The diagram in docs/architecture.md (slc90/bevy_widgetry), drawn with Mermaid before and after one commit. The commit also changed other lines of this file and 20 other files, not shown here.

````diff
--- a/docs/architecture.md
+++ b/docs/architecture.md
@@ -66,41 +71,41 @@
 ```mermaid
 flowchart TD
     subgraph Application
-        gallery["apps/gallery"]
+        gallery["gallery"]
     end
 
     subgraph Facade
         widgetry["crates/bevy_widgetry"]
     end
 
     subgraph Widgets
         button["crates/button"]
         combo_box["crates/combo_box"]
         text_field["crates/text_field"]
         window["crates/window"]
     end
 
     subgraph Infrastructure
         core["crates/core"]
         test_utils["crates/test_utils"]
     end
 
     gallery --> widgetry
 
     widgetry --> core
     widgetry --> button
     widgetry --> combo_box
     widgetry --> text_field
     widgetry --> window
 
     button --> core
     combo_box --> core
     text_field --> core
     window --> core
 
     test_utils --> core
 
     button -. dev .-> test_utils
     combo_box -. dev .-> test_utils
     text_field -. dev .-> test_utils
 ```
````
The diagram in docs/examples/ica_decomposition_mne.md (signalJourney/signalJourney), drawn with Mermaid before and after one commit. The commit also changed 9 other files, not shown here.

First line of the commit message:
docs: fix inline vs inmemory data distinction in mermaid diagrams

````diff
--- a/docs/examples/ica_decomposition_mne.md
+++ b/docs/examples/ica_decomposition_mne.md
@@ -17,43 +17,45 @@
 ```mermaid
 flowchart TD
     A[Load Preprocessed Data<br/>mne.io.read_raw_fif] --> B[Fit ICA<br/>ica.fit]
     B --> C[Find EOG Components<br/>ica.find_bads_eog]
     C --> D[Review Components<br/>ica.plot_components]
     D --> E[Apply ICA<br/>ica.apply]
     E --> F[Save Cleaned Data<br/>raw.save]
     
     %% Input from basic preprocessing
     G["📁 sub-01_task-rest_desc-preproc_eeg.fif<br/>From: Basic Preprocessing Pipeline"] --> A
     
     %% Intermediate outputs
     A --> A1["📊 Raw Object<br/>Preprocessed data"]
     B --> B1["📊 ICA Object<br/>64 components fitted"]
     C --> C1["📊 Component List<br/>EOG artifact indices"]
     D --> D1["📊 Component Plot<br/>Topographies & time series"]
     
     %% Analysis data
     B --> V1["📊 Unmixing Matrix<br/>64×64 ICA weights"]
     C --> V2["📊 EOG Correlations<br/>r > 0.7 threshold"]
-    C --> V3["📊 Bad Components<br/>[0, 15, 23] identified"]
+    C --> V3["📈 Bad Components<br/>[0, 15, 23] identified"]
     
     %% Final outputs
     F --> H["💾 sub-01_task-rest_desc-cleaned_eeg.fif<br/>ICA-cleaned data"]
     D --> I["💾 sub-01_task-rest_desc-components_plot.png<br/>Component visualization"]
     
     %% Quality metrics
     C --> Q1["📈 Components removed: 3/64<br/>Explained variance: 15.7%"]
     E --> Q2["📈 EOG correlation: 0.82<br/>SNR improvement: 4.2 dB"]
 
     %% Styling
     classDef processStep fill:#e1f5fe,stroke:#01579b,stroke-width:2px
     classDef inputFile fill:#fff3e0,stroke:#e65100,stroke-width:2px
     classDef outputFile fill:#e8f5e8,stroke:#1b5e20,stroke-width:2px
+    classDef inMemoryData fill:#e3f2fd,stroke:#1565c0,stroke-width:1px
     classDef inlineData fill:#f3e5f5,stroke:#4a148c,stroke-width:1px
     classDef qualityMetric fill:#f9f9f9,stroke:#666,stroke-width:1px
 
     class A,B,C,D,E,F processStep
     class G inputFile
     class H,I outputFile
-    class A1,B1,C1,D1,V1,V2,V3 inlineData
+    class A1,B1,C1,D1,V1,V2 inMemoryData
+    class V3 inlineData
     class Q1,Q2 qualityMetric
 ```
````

▸ **Exercise description**:
Repeat exactly the lines from the one containing "class A1,B1,C1,D1,V1,V2 inMemoryData" through the last line of the records above, both included, and nothing else.

▸ **Task answer**:
+    class A1,B1,C1,D1,V1,V2 inMemoryData
+    class V3 inlineData
     class Q1,Q2 qualityMetric
 ```
````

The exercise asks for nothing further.